Just when you thought solutions to what should be minor problems couldn’t get any more absurd, Kilmer Middle School in Vienna, Virginia, has decided to institute an absolute ban on physical contact.
Why, one might ask? Well, because of overcrowding and behavior problems, of course!
Deborah Hernandez, Kilmer's principal, said the rule makes sense in a school that was built for 850 students but houses 1,100. She said that students should have their personal space protected and that many lack the maturity to understand what is acceptable or welcome.
"You get into shades of gray," Hernandez said. "The kids say, 'If he can high-five, then I can do this.' "
Right. And it’s the job of adults to use discretion and good sense to stop the “this” that’s disruptive and allow the “high-five” that’s not instead of instituting absurd absolutes to make it easier on incompetent teachers and administrators who want to cover their derrieres.
A hug may be a handshake from the heart, but neither form of platonic affection is allowed at Kilmer. Seventh-grader Hal Beaulieu found that out after getting busted for briefly hugging his girlfriend during lunch. Big no-no.
A review of the policy might be on the way, but here’s an idea: how about parents get to choose the school that works for their child? That way we could have schools without physical contact for the Puritanical or law-and-order types, and hug-fest schools for the “visualize world peace” folks.
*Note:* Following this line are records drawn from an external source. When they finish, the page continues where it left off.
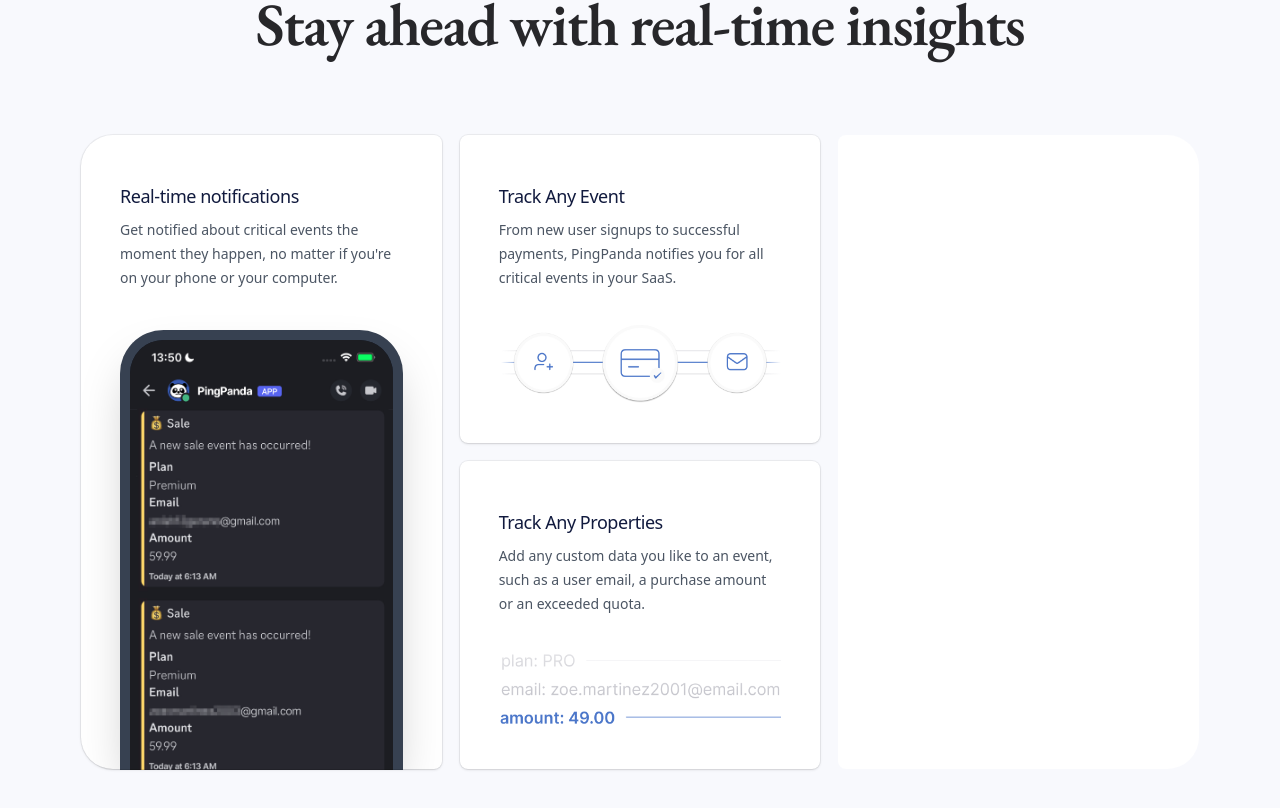
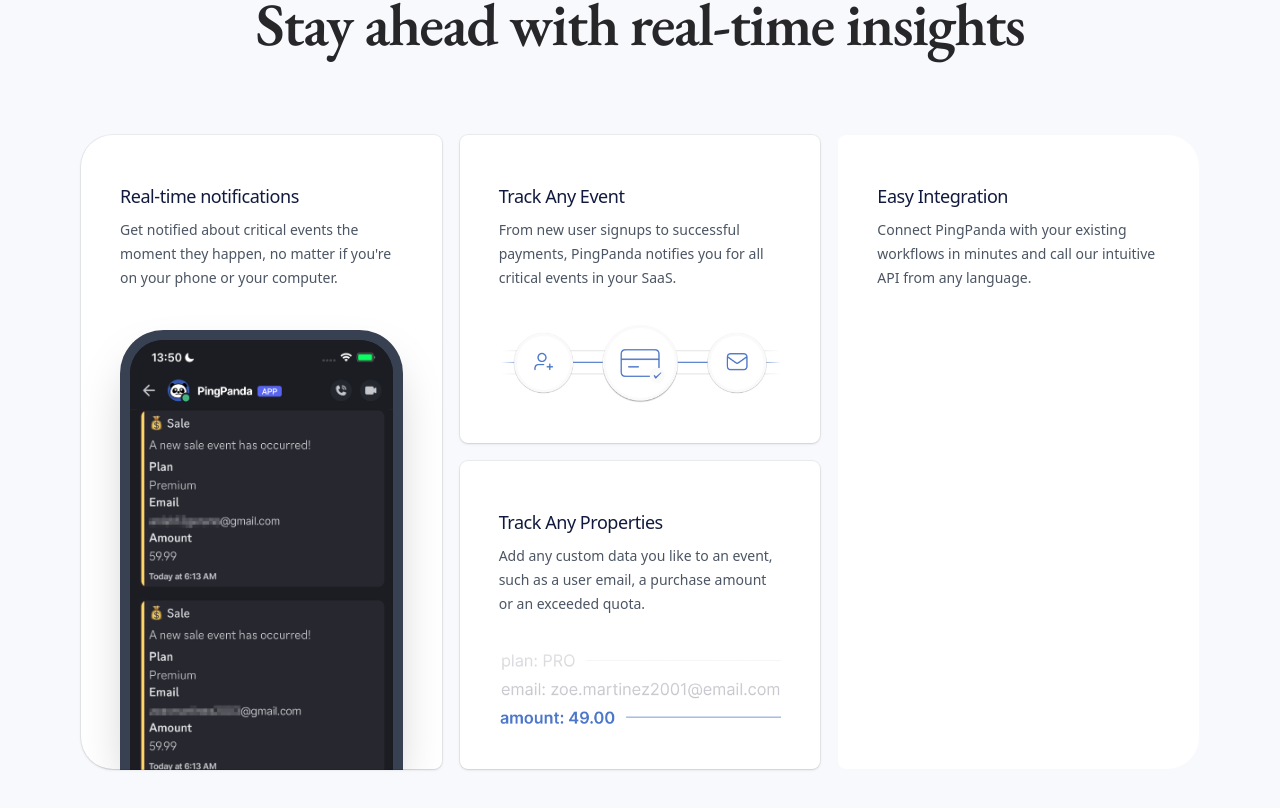
Before and after one commit to Lostovayne/Real-Time-SaaS-Insights-with-Discord, a Next.js app: page / in a window 1280 px wide. Shown: the part 1750-2558 px from the top of the page. Built offline with nearby package versions, Linux system fonts and the light colour scheme.

Commit message:
feat(landing): add content to fourth bento grid element
Adds "Easy Integration" section with description to the fourth bento grid element on the landing page. This enhances the page by providing users with clear information about the product's integration capabilities.

```diff
--- a/src/app/(landing)/page.tsx
+++ b/src/app/(landing)/page.tsx
@@ -204,7 +204,18 @@
             {/* Fourth bento grid element */}
             <div className="relative lg:row-span-2">
               <div className="absolute inset-px rounded-lg bg-white max-lg:rounded-b-[2rem] lg:rounded-r-[2rem]" />
-              <div className="relative flex h-full flex-col overflow-hidden rounded-[calc(theme(borderRadius.lg)+1px)] max-lg:rounded-b-[calc(2rem+1px)] lg:rounded-r-[calc(2rem+1px)]"></div>
+              <div className="relative flex h-full flex-col overflow-hidden rounded-[calc(theme(borderRadius.lg)+1px)] max-lg:rounded-b-[calc(2rem+1px)] lg:rounded-r-[calc(2rem+1px)]">
+                <div className="px-8 pb-3 pt-8 sm:px-10 sm:pb-0 sm:pt-10" >
+                <p className="mt-2 text-lg/7 font-medium tracking-tight text-brand-950 max-lg:text-center">
+                    Easy Integration
+                  </p>
+                  <p className="mt-2 max-w-lg text-sm/6 text-gray-600 max-lg:text-center">
+                    Connect PingPanda with your existing workflows in minutes
+                    and call our intuitive API from any language.
+                  </p>
+                </div>
+                <div className="relative min-h-[30rem] w-full grow" ></div>
+              </div>
             </div>
           </div>
         </MaxWidthWrapper>
```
Education tax credits are a great way to expand that choice for parents in Virginia. And they would also solve the overcrowding problem that Principal Hernandez mentions . . . I’m sure at least 250 students would happily transfer to a hugging-allowed school if they had a tax credit program to help them make that choice.